School patronage system has had its day
The State should set a date for taking control of schools
‘The recognition in the Constitution of the primacy of parents in the education of their children has led to a generalised notion parental choice should dictate the patronage of schools.’ Photograph: Getty Images/iStockphoto
The concerns raised by Paul Rowe of Educate Together (Opinion July 15th) regarding the lack of school places are real. Unnecessary stress is caused to many parents who find it difficult to enrol their children in schools. The absence of an adequate schools’ infrastructure has resulted in parents being frustrated in their search for school places.
Many parents enrol in a number of schools simultaneously. This creates difficulties for school management. The demand for places has increased throughout the State but particularly in urban areas.
The outmoded concept of school patronage creates one of the biggest challenges for the future of Irish education. As Prof Tom Collins stated in an article in this paper in 2007, “the old model of school patronage, hewn out of the vigour and ambition of 19th-century Irish Catholicism and institutionalised in the apparatus of the State since independence, seems out of place. It is no longer able to meet the needs of the modern multicultural, multiethnic and secular society.”
The National School system introduced in 1831 was a non-denominational one, far-seeing but soon subverted by the churches. The original objective was to “unite in one system children of different creeds”. Many schools, in the early years, were jointly managed. However, the main Christian churches put pressure on the government to allow support to be given to schools under the management of individual churches. This pressure was so effective that, by the mid-19th century, only 4 per cent of national schools were under mixed management. The vision of children of all faiths and none being educated together in primary schools dissipated.
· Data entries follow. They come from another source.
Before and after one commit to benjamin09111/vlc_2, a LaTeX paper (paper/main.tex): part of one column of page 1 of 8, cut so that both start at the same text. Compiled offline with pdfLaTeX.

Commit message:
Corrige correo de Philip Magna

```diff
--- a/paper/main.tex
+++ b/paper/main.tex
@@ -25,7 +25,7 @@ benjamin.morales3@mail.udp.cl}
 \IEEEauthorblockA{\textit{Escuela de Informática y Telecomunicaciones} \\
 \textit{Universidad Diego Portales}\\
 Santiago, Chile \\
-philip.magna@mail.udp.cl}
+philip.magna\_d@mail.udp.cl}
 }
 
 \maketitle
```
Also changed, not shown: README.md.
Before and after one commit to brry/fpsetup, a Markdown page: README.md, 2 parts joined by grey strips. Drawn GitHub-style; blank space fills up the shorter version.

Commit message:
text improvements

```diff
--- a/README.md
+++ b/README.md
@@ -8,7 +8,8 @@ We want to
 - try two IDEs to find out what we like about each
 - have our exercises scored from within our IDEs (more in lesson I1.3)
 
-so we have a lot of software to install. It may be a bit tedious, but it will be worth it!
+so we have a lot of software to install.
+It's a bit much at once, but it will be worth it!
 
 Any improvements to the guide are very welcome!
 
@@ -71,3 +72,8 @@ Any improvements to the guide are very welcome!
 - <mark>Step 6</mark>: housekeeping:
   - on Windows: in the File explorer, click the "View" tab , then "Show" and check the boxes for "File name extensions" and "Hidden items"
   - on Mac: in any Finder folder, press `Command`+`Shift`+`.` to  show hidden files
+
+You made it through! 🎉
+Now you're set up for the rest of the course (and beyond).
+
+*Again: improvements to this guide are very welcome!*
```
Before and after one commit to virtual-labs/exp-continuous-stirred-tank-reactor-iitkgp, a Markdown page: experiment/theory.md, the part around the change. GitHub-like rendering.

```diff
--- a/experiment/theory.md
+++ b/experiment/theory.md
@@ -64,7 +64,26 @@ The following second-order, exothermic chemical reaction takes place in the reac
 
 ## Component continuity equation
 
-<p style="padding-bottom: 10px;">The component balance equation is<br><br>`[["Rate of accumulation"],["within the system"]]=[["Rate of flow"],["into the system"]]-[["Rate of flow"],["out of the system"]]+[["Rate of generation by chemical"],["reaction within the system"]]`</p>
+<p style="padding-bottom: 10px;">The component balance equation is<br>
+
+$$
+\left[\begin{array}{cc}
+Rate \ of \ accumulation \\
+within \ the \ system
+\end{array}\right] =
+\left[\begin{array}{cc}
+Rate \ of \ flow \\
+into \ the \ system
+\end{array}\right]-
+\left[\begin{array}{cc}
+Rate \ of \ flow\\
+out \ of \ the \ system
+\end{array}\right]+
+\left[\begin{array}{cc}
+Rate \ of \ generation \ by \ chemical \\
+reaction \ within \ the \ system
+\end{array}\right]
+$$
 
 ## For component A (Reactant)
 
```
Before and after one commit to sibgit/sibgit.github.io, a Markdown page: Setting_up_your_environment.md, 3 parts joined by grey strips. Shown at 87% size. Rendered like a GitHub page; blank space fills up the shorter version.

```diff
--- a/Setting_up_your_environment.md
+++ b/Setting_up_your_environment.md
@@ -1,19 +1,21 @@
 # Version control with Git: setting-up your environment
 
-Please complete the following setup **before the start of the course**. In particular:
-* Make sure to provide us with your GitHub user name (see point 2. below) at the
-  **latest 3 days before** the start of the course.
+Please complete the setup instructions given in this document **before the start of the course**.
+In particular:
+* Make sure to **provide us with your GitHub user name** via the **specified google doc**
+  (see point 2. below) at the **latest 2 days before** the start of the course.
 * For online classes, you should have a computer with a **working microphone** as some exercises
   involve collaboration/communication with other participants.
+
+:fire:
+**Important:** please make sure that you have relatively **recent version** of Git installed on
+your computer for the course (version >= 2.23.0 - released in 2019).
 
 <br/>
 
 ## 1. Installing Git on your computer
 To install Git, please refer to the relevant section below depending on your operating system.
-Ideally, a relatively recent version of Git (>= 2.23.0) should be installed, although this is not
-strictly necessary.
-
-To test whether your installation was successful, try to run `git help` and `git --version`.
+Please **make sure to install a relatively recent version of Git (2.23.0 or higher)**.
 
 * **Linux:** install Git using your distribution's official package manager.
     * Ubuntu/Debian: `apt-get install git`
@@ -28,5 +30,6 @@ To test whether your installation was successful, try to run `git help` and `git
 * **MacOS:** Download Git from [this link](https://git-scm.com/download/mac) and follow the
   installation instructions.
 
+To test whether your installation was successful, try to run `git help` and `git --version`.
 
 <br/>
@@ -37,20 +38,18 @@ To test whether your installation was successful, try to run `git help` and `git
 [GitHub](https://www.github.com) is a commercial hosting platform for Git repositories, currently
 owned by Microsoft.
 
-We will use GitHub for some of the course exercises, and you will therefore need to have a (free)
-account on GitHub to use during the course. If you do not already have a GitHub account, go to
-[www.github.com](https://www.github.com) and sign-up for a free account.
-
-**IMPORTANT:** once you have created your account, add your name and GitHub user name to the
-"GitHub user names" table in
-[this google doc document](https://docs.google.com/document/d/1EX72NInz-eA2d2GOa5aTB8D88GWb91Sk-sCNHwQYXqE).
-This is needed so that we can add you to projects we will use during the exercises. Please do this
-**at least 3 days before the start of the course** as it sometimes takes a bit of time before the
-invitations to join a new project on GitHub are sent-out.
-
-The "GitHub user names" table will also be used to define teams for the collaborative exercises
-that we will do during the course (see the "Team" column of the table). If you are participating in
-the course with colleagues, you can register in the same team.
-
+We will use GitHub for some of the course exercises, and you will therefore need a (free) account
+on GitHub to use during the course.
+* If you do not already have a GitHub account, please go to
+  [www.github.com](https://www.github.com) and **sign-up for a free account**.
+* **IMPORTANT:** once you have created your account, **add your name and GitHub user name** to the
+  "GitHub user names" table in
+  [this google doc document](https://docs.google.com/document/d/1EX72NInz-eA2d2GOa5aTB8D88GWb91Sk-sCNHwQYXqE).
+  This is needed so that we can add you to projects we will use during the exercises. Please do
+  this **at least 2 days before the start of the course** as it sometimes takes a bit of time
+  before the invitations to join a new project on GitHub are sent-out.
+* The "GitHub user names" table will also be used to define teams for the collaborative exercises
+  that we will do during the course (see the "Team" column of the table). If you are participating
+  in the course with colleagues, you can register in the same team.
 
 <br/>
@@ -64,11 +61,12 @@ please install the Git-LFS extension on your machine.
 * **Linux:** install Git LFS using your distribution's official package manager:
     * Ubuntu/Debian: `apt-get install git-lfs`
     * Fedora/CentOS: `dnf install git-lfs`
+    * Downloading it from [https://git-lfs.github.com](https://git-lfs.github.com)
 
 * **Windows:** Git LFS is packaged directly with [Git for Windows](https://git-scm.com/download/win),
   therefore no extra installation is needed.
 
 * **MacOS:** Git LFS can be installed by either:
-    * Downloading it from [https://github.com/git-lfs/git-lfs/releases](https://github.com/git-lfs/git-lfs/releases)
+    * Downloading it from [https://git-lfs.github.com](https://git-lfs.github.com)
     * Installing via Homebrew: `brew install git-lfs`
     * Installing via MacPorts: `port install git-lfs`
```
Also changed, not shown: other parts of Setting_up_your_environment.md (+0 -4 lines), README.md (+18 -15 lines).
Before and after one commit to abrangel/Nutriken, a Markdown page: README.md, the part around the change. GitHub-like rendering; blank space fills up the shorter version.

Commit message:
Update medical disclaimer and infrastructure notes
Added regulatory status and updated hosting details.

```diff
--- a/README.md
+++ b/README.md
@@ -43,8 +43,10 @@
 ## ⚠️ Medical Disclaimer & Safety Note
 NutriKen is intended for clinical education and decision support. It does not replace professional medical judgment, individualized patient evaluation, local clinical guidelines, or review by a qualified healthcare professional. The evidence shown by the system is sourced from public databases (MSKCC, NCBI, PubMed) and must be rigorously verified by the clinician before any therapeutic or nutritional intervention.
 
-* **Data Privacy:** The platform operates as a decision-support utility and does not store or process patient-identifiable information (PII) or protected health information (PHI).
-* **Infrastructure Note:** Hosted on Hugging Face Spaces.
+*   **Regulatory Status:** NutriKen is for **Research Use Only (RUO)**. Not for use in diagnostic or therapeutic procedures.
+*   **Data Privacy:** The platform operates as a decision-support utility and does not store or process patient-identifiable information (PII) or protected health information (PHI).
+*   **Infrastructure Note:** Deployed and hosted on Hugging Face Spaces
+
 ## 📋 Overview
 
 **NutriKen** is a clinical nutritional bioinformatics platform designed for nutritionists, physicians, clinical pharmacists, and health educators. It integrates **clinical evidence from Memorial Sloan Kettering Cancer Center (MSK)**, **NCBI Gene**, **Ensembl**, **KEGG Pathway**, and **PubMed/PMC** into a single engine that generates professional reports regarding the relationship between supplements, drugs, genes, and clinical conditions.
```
The custom of denominational school management which emerged, in spite of the State, in pre-Independence Ireland, would become deeply ingrained in the new State.
Subsidiarity, the practice of the State devolving delivery of services (especially health and education) to non-statutory bodies, would become an ideological hallmark of the new State. The denominational churches were well-positioned to benefit from this ideological preference.
The State has allowed subsidiarity spiral to where there are at least 14 patrons vying for the education space in Ireland. Governments have bowed to pressure groups and the “divesting” discussion rarely challenges subsidiarity. The legal challenge by Secular Schools Ireland against Cork Education and Training Board highlights the unsustainable nature of the system.
The recognition in the Constitution of the primacy of parents in the education of their children has led to a generalised notion parental choice should dictate the patronage of schools. Recently, renowned educational expert Prof Pasi Sahlberg stated “by making parental choice the cornerstone of its education system, Ireland is following a ‘lazy’, market-based strategy which is likely to produce greater inequalities and poorer learning outcomes”. Parental choice institutionalised in a model of patronage which allows any group to opt out of a State system is a basis for segregation on class, religious, ethnic or other grounds.
The Louise O’Keeffe case at the European Court of Human Rights adjudicated that, notwithstanding the subsidiarity defence, the State is responsible for what happens in schools. Claims by the State that responsibility lies with boards of management or the patron are no longer tenable.
The recent forum on school patronage was shy of biting the bullet on subsidiarity. Its list of recommendations, however desirable, will merely tweak a system that is outmoded and cumbersome. The recommendations do not focus on the dangers implicit in a system where the State pays almost all the costs but is restricted in its oversight, ie it has the responsibility without the authority.
The State must respond to its responsibilities as outlined by the European court. It must challenge all vested interests, set a date whereby it will take full control of the nation’s schools and dismantle the patronage system. It should recognise the contribution made by patron bodies and compensate where relevant.
As the State already pays most of the costs, regardless of the patronage, the expenditure would be relatively small. The many concerns of those who believe in the importance of equality would be alleviated. It is time the vision of 1831 was reinstated in our primary school system and that he/she who pays the piper plays the tune.
Seán Ó Díomasaigh is principal of Sacred Heart of Jesus NS, Huntstown, Dublin, and a former inspector with the Department of Education and Skills